By Mr. Frederick R Poole (ACC )December 4, 2009
She's cycled across the Mid Atlantic states, New York and Europe; hiked half of the Appalachian Trail, modeled on fashion runways and has looked directly into the eyes of a European criminal. She's Joann Langston, adventurer.
Langston, the Mission and Installation Contracting Command deputy director, was born and raised on Staten Island. After high school, her incredible journey at the College of New Rochelle where she received her Bachelor's of Arts. She later attended the University of Maryland, College Park, for graduate school and received her law degree known as a Juris Doctor degree.
During her days in institutes of higher education, she'd spend part of the summer modeling coats and suits in Manhattan, passing the time while waiting to start her fun summer job; waitressing at Hampton Beach, New Hampshire, along with other college students.
Life got serious after graduation as she spent time in several executive programs at Harvard University's John F. Kennedy School, Dartmouth Tuck School, Federal Executive Institute, and the Center for Creative Leadership.
Langston displayed ambition pursuing her education and career. She also managed to find time to start a family of five.

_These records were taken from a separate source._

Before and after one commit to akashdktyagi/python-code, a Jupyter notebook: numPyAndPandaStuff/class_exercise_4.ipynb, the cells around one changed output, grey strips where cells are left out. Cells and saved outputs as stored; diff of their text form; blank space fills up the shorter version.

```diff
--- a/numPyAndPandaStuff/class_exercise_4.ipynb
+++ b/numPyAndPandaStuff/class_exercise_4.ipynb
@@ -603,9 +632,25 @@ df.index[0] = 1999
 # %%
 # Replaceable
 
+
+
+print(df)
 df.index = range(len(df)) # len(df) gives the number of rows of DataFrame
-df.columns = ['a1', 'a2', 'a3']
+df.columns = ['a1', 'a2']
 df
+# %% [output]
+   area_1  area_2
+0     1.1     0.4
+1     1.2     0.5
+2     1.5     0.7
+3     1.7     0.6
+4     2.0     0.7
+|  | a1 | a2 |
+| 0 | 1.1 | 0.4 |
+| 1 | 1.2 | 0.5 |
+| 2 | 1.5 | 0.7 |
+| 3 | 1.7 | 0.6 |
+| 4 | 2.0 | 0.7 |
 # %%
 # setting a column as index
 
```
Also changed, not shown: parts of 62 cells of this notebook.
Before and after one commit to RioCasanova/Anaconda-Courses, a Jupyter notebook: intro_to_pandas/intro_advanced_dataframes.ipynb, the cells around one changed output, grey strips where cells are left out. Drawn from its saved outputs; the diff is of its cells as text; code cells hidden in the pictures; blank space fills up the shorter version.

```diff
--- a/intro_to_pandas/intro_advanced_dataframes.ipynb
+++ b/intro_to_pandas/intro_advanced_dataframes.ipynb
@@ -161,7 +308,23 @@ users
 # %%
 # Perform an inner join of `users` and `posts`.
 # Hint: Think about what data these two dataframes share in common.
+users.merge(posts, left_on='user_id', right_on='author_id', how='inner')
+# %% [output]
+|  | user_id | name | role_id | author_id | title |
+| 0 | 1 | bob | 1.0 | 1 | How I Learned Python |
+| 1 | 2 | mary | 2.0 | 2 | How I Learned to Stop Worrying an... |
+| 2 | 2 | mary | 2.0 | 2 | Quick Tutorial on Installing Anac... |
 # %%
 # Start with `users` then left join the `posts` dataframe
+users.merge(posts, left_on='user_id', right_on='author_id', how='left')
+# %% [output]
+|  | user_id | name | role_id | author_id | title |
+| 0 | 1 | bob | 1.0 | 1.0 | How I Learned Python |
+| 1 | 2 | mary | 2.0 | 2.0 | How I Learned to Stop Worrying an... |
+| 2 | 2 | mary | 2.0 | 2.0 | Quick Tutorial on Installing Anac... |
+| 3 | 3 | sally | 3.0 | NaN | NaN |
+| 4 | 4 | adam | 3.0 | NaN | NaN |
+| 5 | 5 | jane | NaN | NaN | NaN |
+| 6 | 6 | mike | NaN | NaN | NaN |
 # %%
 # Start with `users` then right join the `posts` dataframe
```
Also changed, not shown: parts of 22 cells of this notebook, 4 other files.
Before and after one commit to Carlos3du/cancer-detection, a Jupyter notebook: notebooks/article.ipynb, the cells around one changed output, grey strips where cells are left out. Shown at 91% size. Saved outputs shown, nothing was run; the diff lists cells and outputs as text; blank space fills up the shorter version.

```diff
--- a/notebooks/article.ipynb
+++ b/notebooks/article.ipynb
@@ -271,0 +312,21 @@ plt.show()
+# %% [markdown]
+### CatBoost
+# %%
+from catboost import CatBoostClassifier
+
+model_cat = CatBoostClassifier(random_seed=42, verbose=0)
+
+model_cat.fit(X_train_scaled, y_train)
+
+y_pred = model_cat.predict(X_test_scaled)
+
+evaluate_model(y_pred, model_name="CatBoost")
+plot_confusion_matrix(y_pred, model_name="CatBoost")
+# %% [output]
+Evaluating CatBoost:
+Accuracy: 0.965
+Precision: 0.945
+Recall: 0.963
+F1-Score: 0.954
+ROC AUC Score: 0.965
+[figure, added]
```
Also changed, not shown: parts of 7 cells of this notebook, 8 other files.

Langston ensured her children would have experiences they would never forget from early on. Walking half of the Appalachian Trail with her children during the summer of 1973 is one they will always remember. The trek started in Georgia and ended halfway into Virginia. During the trip, the Langston's would stop at small towns along the way, dining at mom and pop diners and socializing with the locals. The three-month journey kept her children occupied all summer long leaving them with only a week of summer vacation before starting back to school.
Time on the trail helped the Langston children develop a sense of independence. Langston insisted that her children be in charge of their food and water, and the conservation of it, a method of helping to develop their decision making skills.
At the same time she was also gaining new ground in reference to her career. The mother of five was making her way up the corporate ladder and was soon promoted to "a super grade position".
"I was recruited to work for the government at the Consumer Product Safety Commission by a friend who had previously worked with me in industry. I started as a GS15 and subsequently was promoted to a "super grade." The "super grades" transitioned into the Senior Executive Service the following year," said Langston, who was a vice president at a consulting company prior to joining the government.
Her current position can be demanding but Langston's still manages to juggle time between family and work.
Recently, while vacationing in Denmark with her daughter Nancy, the Langston ladies ran into some trouble. Nancy was victimized by a pickpocket while trying to board a train in Denmark.
After being bumped, Nancy noticed her wallet was missing the moment they reached the bottom of the escalator; the two notified the police immediately. The result of this incident was a lesson in Danish justice.
According to Langston, the wallet was stolen Monday, an arrest was made Thursday, and by Friday they were in court for the preliminary hearing.
"Denmark is a very progressive country, their surveillance cameras were able to catch every detail of the perpetrator," said Langston.
Langston said the courtroom experience was both confusing and intriguing as the perpetrator was Romanian, the Langston's are American, and the hearing was conducted in Danish. With the perpetrator caught on camera and Nancy testifying against him, he was found guilty.
Langston said any future escapades will be like the prior ones; spur of the moment. It's only a matter of time before she has a new tale to tell.